The New Guinea campaign of the Pacific War lasted from January 1942 until the end of the war in August 1945. In the initial phase in 1942, the Empire of Japan invaded the Australian-administered territories of the New Guinea Mandate (23 January) and Papua (8 March) and overran western New Guinea (beginning 29/30 March), which was a part of the Netherlands East Indies. In the second phase, the Allies cleared the Japanese first from Papua, then the Mandate and finally from the Dutch colony.

New Guinea was strategically important because it was a major landmass to the immediate north of Australia. Its large land area provided locations for large land, air and naval bases.[citation needed]

The campaign between Allied and Japanese forces commenced with the Japanese assault on Rabaul on 23 January 1942. Rabaul became the forward base for the Japanese campaigns in mainland New Guinea, including the pivotal Kokoda Track campaign of July 1942 – January 1943, and the Battle of Buna-Gona. Fighting in some parts of New Guinea continued until the war ended in August 1945.

General Douglas MacArthur as Supreme Commander in the South West Pacific Area, led the Allied forces. MacArthur was based in Melbourne, Brisbane and Manila. The Japanese 8th Area Army, under General Hitoshi Imamura, was responsible for both the New Guinea and Solomon Islands campaigns.
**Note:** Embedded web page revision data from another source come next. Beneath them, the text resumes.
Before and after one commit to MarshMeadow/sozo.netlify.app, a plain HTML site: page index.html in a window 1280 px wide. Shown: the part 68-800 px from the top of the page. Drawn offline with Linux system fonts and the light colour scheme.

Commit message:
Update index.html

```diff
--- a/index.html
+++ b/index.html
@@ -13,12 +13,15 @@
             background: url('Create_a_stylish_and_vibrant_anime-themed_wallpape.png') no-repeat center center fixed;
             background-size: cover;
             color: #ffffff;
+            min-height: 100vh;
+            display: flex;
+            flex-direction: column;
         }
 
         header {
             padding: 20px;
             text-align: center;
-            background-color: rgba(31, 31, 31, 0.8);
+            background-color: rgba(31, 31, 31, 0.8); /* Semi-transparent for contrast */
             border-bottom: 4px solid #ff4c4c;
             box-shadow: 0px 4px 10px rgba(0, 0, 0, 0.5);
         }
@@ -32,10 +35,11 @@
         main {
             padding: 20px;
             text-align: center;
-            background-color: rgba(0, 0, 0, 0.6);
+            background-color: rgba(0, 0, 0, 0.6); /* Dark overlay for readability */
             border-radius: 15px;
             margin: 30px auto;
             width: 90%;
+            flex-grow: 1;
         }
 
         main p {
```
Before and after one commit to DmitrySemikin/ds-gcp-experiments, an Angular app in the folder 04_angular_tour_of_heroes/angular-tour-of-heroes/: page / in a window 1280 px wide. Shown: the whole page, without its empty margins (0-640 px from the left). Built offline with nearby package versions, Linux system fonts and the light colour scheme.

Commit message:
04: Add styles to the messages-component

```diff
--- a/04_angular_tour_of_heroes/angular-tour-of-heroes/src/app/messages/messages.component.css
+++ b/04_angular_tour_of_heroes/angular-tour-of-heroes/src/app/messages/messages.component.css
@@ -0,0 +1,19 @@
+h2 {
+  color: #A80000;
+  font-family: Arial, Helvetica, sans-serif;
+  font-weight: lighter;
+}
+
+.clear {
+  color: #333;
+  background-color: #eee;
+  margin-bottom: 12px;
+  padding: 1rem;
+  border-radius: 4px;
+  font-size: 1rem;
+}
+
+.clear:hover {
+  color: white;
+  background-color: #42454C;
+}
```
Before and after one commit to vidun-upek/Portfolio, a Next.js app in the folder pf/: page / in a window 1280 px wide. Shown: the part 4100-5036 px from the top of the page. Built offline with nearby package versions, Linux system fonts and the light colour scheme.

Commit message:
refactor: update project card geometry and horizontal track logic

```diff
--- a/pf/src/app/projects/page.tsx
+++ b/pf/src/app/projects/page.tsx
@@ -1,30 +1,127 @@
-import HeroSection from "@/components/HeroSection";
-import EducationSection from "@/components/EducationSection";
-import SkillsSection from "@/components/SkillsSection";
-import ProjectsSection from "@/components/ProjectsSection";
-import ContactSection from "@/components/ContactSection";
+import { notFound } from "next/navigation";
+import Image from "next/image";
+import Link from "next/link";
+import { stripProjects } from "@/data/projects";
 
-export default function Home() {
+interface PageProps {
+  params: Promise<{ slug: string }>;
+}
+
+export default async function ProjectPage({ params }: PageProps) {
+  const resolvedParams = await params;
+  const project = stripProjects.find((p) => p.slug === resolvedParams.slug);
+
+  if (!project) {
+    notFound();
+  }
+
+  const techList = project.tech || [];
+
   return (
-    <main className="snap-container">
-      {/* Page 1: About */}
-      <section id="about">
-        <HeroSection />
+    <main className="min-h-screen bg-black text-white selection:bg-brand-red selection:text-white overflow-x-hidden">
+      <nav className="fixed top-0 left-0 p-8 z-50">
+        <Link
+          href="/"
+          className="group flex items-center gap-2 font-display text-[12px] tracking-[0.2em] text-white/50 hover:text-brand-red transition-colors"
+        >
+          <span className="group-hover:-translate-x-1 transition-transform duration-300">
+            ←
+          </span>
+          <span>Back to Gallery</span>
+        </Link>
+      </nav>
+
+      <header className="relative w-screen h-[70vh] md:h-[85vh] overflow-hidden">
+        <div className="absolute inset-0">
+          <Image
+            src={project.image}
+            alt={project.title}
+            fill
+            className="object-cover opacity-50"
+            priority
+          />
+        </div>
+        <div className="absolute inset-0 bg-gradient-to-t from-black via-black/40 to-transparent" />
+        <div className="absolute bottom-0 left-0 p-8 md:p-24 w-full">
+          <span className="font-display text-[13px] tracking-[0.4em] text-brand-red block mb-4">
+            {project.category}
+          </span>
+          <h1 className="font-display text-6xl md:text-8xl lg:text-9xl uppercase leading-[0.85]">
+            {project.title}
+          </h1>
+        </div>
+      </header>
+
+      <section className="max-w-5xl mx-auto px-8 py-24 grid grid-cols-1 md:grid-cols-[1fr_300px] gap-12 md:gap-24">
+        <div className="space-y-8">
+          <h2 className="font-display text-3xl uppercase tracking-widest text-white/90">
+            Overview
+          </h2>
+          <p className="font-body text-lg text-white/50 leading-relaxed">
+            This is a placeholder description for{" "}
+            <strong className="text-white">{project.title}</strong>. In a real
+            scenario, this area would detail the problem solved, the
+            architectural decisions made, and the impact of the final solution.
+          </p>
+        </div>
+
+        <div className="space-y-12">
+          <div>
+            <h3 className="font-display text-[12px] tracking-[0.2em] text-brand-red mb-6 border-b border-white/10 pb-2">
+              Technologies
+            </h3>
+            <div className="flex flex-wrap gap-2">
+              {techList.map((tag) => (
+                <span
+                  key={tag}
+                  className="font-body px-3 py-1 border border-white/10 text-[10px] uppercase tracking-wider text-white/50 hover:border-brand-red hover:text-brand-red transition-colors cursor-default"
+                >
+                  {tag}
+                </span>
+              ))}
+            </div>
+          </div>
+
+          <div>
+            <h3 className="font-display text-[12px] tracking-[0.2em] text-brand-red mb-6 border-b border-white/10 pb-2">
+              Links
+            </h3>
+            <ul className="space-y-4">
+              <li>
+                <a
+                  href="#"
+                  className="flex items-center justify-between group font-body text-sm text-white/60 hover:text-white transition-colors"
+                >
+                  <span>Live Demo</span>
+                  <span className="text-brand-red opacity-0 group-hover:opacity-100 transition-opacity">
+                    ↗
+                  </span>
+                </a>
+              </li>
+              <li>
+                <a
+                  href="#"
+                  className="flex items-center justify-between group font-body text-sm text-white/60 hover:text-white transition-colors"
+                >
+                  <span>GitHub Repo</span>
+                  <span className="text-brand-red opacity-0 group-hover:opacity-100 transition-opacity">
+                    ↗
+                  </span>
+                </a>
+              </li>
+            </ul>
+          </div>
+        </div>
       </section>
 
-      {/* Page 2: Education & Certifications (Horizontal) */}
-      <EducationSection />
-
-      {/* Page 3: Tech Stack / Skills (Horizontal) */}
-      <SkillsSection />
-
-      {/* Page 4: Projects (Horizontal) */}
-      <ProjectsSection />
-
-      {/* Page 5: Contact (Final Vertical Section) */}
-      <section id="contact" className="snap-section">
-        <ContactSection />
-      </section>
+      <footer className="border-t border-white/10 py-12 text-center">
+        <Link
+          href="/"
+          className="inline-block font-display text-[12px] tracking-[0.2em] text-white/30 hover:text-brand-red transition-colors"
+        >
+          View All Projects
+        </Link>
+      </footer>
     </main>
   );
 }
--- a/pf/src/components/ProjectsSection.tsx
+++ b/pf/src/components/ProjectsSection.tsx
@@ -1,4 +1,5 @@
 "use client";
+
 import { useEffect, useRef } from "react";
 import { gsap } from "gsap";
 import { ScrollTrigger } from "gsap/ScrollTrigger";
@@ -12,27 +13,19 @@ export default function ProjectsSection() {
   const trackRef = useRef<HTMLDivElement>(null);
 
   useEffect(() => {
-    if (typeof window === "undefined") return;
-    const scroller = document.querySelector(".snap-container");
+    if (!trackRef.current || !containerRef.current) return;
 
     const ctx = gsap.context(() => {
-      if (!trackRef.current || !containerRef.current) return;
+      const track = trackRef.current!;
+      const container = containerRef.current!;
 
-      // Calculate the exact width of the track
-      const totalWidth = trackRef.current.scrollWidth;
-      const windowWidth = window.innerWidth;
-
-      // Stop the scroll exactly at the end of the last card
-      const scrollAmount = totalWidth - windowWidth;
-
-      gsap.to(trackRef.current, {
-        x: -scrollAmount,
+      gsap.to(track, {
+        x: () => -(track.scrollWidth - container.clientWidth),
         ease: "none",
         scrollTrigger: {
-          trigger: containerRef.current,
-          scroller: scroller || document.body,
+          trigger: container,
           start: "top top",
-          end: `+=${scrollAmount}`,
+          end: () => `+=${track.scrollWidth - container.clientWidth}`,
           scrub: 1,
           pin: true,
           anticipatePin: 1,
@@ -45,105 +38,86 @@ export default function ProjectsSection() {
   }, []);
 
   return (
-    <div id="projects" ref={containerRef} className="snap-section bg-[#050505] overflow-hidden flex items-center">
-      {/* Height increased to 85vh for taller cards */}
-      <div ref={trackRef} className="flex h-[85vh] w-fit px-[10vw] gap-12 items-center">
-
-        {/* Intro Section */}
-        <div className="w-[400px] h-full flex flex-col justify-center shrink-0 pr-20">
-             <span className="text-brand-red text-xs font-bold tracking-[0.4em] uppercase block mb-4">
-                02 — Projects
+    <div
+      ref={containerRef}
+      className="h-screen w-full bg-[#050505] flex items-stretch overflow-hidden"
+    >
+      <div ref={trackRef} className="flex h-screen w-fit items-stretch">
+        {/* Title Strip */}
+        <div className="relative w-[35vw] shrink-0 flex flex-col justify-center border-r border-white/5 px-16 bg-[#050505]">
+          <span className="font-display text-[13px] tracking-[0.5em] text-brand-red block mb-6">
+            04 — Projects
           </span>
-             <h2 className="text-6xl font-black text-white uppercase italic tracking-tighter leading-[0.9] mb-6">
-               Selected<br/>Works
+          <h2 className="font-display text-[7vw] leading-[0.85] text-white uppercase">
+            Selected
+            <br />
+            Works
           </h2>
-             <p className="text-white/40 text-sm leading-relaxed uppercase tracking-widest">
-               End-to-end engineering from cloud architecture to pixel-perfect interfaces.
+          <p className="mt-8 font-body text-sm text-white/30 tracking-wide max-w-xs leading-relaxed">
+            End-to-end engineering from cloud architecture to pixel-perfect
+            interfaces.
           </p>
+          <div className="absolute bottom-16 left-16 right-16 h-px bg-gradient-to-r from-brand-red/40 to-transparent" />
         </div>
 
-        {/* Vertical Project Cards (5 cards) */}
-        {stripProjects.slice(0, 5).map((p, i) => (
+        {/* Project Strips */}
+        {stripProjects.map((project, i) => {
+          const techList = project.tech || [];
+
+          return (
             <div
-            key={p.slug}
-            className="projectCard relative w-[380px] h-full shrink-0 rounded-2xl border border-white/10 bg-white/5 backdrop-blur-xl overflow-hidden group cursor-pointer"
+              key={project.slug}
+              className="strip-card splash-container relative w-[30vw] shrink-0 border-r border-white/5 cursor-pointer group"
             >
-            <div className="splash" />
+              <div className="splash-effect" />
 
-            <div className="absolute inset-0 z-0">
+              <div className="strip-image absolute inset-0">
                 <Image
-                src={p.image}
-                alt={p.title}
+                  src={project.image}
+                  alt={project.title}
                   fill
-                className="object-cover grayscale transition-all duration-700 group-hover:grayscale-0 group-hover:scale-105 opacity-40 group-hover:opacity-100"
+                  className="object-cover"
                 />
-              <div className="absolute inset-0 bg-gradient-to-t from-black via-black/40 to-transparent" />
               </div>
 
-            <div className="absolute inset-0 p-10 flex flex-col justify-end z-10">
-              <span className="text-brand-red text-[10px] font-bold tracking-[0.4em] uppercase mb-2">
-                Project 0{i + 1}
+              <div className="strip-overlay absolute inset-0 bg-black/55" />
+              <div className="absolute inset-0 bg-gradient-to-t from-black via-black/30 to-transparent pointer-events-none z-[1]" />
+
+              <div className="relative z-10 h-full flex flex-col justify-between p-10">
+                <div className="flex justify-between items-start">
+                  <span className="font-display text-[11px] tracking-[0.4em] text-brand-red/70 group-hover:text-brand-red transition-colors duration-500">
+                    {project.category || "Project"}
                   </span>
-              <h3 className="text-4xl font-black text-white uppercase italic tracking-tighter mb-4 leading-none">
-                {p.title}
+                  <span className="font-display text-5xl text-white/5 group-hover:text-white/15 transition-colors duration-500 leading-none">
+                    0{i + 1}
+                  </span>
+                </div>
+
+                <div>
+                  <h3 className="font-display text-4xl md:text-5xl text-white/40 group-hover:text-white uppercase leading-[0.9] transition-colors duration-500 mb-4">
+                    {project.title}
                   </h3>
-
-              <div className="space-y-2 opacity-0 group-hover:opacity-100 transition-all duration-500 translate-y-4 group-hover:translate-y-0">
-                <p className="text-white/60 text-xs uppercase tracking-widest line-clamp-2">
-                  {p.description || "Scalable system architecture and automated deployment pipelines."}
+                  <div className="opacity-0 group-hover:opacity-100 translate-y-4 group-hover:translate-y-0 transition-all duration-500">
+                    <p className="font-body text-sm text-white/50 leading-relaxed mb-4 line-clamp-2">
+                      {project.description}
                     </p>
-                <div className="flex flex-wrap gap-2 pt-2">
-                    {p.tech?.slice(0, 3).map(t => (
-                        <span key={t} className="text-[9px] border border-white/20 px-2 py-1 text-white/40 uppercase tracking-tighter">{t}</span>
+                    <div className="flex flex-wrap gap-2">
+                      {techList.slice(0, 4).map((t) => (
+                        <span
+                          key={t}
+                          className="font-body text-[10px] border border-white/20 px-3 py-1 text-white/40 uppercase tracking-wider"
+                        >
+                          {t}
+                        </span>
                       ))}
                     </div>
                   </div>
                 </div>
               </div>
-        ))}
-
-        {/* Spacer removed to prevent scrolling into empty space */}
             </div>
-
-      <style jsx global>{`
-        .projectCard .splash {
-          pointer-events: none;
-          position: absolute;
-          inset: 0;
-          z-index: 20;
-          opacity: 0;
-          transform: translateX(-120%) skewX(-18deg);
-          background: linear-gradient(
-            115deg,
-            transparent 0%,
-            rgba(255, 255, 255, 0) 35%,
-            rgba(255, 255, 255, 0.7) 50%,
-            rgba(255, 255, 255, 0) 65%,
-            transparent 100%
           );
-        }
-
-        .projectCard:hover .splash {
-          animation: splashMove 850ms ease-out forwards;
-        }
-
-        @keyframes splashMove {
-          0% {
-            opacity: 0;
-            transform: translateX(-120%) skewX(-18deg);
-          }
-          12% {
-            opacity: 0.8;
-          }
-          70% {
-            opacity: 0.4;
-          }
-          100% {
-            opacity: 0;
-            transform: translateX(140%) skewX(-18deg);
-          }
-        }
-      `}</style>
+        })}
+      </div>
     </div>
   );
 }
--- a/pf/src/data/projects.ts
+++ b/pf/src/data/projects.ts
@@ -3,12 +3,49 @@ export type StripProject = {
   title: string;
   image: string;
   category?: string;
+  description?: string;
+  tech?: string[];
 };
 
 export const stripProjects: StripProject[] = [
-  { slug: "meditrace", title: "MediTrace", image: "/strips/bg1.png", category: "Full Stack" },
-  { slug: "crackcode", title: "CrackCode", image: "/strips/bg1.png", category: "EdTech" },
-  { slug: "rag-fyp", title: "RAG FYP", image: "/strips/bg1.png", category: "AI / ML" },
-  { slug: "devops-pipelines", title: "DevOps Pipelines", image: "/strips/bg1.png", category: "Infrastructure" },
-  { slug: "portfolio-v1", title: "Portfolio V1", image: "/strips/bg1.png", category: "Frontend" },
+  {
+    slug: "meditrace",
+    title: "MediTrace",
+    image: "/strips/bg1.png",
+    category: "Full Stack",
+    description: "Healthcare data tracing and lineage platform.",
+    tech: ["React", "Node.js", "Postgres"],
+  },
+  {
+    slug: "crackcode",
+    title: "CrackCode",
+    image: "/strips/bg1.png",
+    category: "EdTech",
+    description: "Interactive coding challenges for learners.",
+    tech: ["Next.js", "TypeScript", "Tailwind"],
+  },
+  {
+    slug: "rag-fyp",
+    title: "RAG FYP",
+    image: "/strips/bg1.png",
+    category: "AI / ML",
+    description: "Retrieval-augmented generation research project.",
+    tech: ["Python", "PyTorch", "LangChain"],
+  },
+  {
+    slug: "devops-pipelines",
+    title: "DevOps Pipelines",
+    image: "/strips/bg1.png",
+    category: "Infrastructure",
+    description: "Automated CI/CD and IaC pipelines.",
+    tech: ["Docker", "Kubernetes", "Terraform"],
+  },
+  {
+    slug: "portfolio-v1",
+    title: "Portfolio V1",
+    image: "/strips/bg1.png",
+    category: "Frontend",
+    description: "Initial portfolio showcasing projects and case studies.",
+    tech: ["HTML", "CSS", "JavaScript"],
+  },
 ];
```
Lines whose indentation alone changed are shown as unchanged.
Imamura was based at Rabaul. The Japanese 18th Army, under Lieutenant General Hatazō Adachi, was responsible for Japanese operations on mainland New Guinea.

Major battles and sub-campaigns[edit]

22 April 1944. US LVTs (Landing Vehicles Tracked) in the foreground head for the invasion beaches at Humboldt Bay, Netherlands New Guinea, during the Hollandia landing as the cruisers USS Boise (firing tracer shells, right center) and USS Phoenix bombard the shore. (Photographer: Tech 4 Henry C. Manger.)
Two dead Japanese soldiers in a water filled shell hole somewhere in New Guinea
Australian soldiers resting in the Finisterre Ranges of New Guinea while en-route to the front line
Soldiers of the 1st Marine Division display Japanese flags captured during the Battle of Cape Gloucester

See also[edit]


  1. ^ 1886-1943, Died after suffering from Dracunculiasis.[1]


  1. ^ Biography of Lieutenant-General Heisuke Abe - (阿部平輔) - (あべ へいすけ) (1886 – 1943), Japan. Retrieved on 2013-09-18.
  2. ^ New Guinea: The US Army Campaigns of World War II. 8,500 prior to January 1943, 24,000 between January 1943 and April 1944, and 9,500 from April 1944 to the end of the war. Retrieved 23 July 2015.
  3. ^ 大東亜戦争に於ける地域別兵員数及び戦没者概数 Ministry of Health and Welfare, 1964. Retrieved 23 July 2015.

Further reading[edit]

External links[edit]